Connecticut unemployment rate over time

Connecticut’s unemployment dropped slightly from 5.7 to 5.6 percent in August as the state added 300 jobs, the Department of Labor reported Monday.

The new unemployment rate still remained higher in August than the 5.3 percent rate of one year ago.

“A relatively quiet month in Connecticut’s labor market as our unemployment rate continues to decline for the second consecutive month,” said Andy Condon, director of the labor department’s Office of Research.

Connecticut, which has added 18,600 positions over the past 12 months, still has not recovered all jobs — or even all private-sector jobs — lost in the last recession, lagging well behind the national average.
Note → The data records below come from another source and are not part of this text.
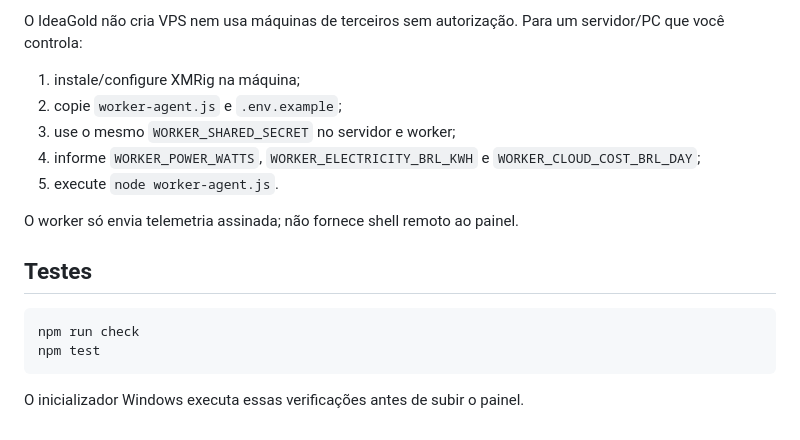
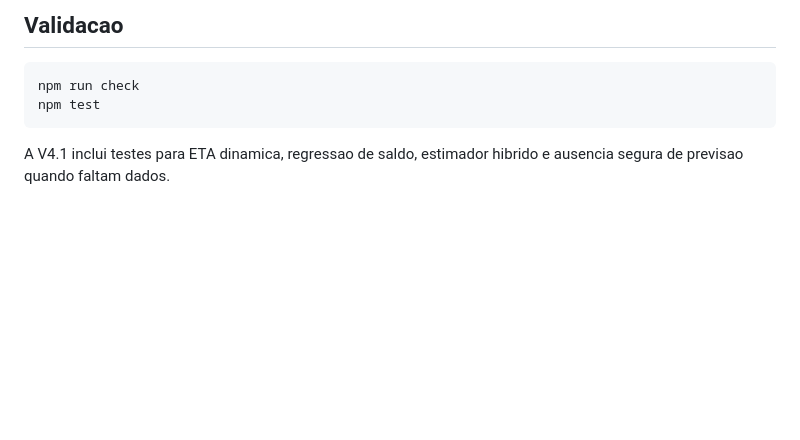
Before and after one commit to eiisrael/IdeaGold, a Markdown page: README_V4.md, the part around one of its changes. Drawn GitHub-style; blank space fills up the shorter version.

````diff
--- a/README_V4.md
+++ b/README_V4.md
@@ -72,19 +58,9 @@ O painel executa Monte Carlo de 8.000 cenários para 30 dias. O objetivo é most
 
-O IdeaGold não cria VPS nem usa máquinas de terceiros sem autorização. Para um servidor/PC que você controla:
-
-1. instale/configure XMRig na máquina;
-2. copie `worker-agent.js` e `.env.example`;
-3. use o mesmo `WORKER_SHARED_SECRET` no servidor e worker;
-4. informe `WORKER_POWER_WATTS`, `WORKER_ELECTRICITY_BRL_KWH` e `WORKER_CLOUD_COST_BRL_DAY`;
-5. execute `node worker-agent.js`.
-
-O worker só envia telemetria assinada; não fornece shell remoto ao painel.
-
-## Testes
+## Validacao
 
 ```bash
 npm run check
 npm test
 ```
 
-O inicializador Windows executa essas verificações antes de subir o painel.
+A V4.1 inclui testes para ETA dinamica, regressao de saldo, estimador hibrido e ausencia segura de previsao quando faltam dados.
````
Also changed, not shown: other parts of README_V4.md (+34 -48 lines).
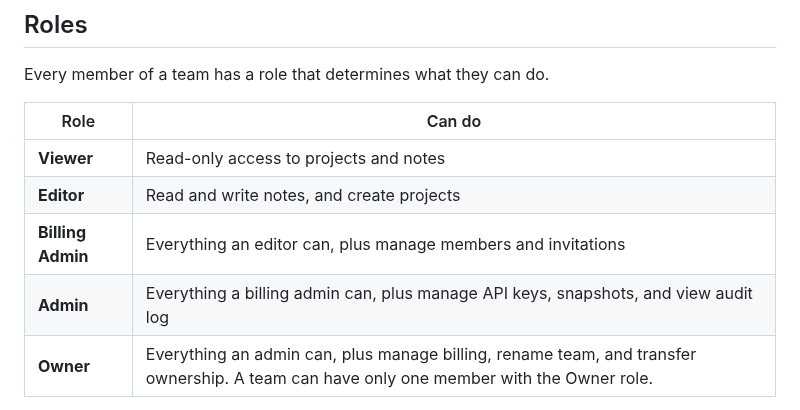
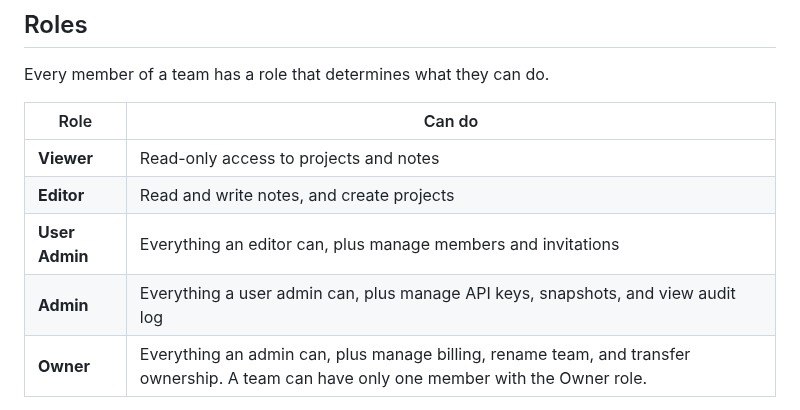
Before and after one commit to basicmachines-co/docs.basicmemory.com, a Markdown page: content/4.teams/1.about.md, the part around the change. Rendered like a GitHub page.

```diff
--- a/content/4.teams/1.about.md
+++ b/content/4.teams/1.about.md
@@ -33,8 +33,8 @@ Every member of a team has a role that determines what they can do.
 |------|--------|
 | **Viewer** | Read-only access to projects and notes |
 | **Editor** | Read and write notes, and create projects |
-| **Billing Admin** | Everything an editor can, plus manage members and invitations |
-| **Admin** | Everything a billing admin can, plus manage API keys, snapshots, and view audit log |
+| **User Admin** | Everything an editor can, plus manage members and invitations |
+| **Admin** | Everything a user admin can, plus manage API keys, snapshots, and view audit log |
 | **Owner** | Everything an admin can, plus manage billing, rename team, and transfer ownership. A team can have only one member with the Owner role. |
 
 
```
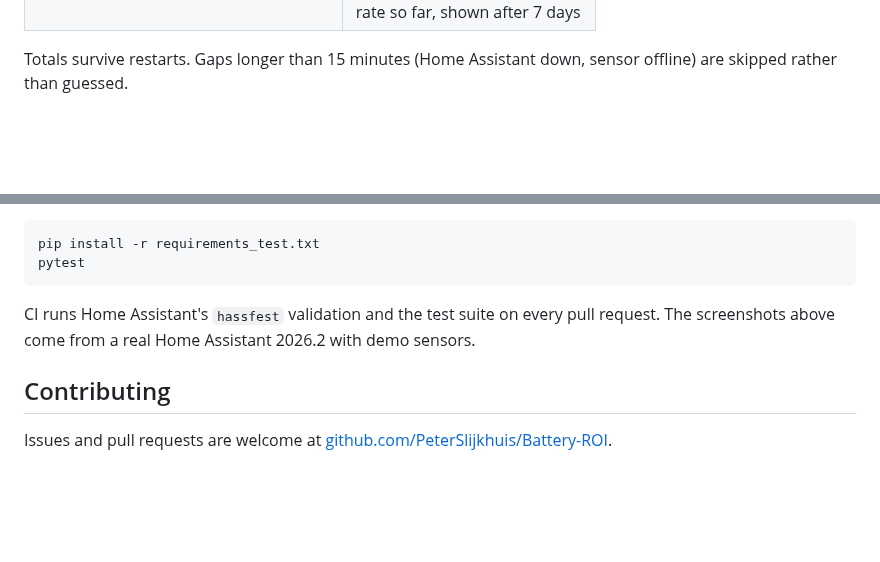
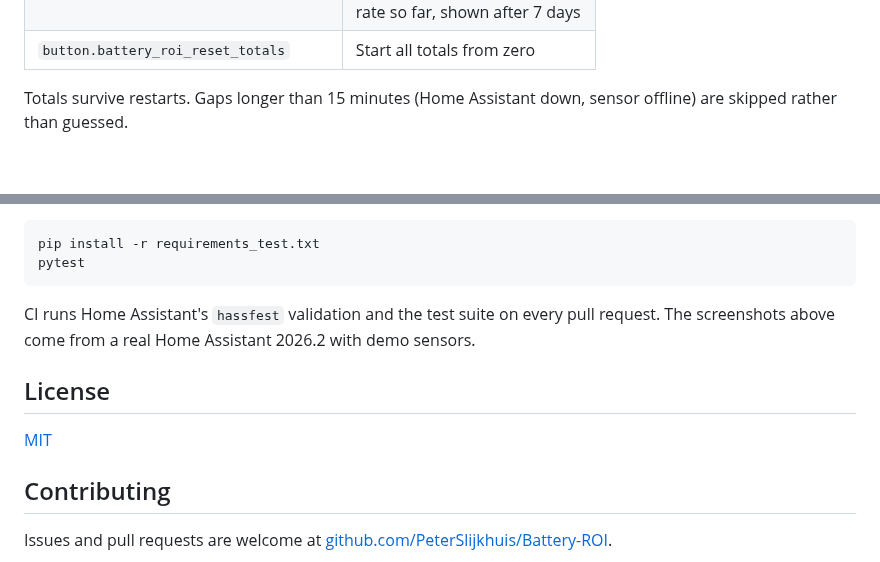
Before and after one commit to PeterSlijkhuis/Battery-ROI, a Markdown page: README.md, 2 parts joined by grey strips. GitHub-like rendering; blank space fills up the shorter version.

```diff
--- a/README.md
+++ b/README.md
@@ -127,6 +133,7 @@ Tap a number to open its history. The **pace** line projects this month's profit
 | `sensor.battery_roi_energy_discharged` | kWh out of the battery |
 | `sensor.battery_roi_efficiency` | Discharged ÷ charged, shown after 1 kWh |
 | `sensor.battery_roi_payback` | Years until the battery has paid for itself at the average rate so far, shown after 7 days |
+| `button.battery_roi_reset_totals` | Start all totals from zero |
 
 Totals survive restarts. Gaps longer than 15 minutes (Home Assistant down, sensor offline) are skipped rather than guessed.
 
@@ -197,6 +204,10 @@ pytest
 
 CI runs Home Assistant's `hassfest` validation and the test suite on every pull request. The screenshots above come from a real Home Assistant 2026.2 with demo sensors.
 
+## License
+
+[MIT](LICENSE)
+
 ## Contributing
 
 Issues and pull requests are welcome at [github.com/PeterSlijkhuis/Battery-ROI](https://github.com/PeterSlijkhuis/Battery-ROI/issues).
```
Also changed, not shown: other parts of README.md (+24 -18 lines), docs/setup-dark.png, docs/setup-light.png, 12 other files.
The state has recovered 103,200, or 92.4 percent of private-sector jobs lost, and 96,600 or 81.1 percent of all jobs lost in the last recession, which ended six-and-a-half years ago.

Four of the state’s 10 major industry super-sectors added jobs in August, led by education and health services, which added 2,000 positions. Gains also were recorded in the government, leisure and hospitality, and information super-sectors.

The largest loss was recorded in construction and mining, which was down 1,700 jobs. Losses also were recorded in: professional and business services; financial activities; manufacturing; trade, transportation and utilities; and other services.

The Connecticut Business and Industry Association decried the report.

CBIA economist Peter Gioia called it “bitterly disappointing, noting that the net gain of 300 jobs largely was driven by 1,800 jobs added in the government sector against 1,500 jobs lost in the private sector.

“These numbers show that the state economy’s foundation needs to be fortified, he said.  “… On balance, this is a report we wish we didn’t get.”

All four of the state’s labor market areas gained jobs.

Average hourly earnings in Connecticut were $30.39 per hour, up $1.04 or 3.5 percent.

Connecticut unemployment rate over time
Connecticut unemployment rate over time

Keith has spent most of his 31 years as a reporter specializing in state government finances, analyzing such topics as income tax equity, waste in government and the complex funding systems behind Connecticut’s transportation and social services networks. He has been the state finances reporter at CT Mirror since it launched in 2010. Prior to joining CT Mirror Keith was State Capitol bureau chief for The Journal Inquirer of Manchester, a reporter for the Day of New London, and a former contributing writer to The New York Times. Keith is a graduate of and a former journalism instructor at the University of Connecticut.

Leave a comment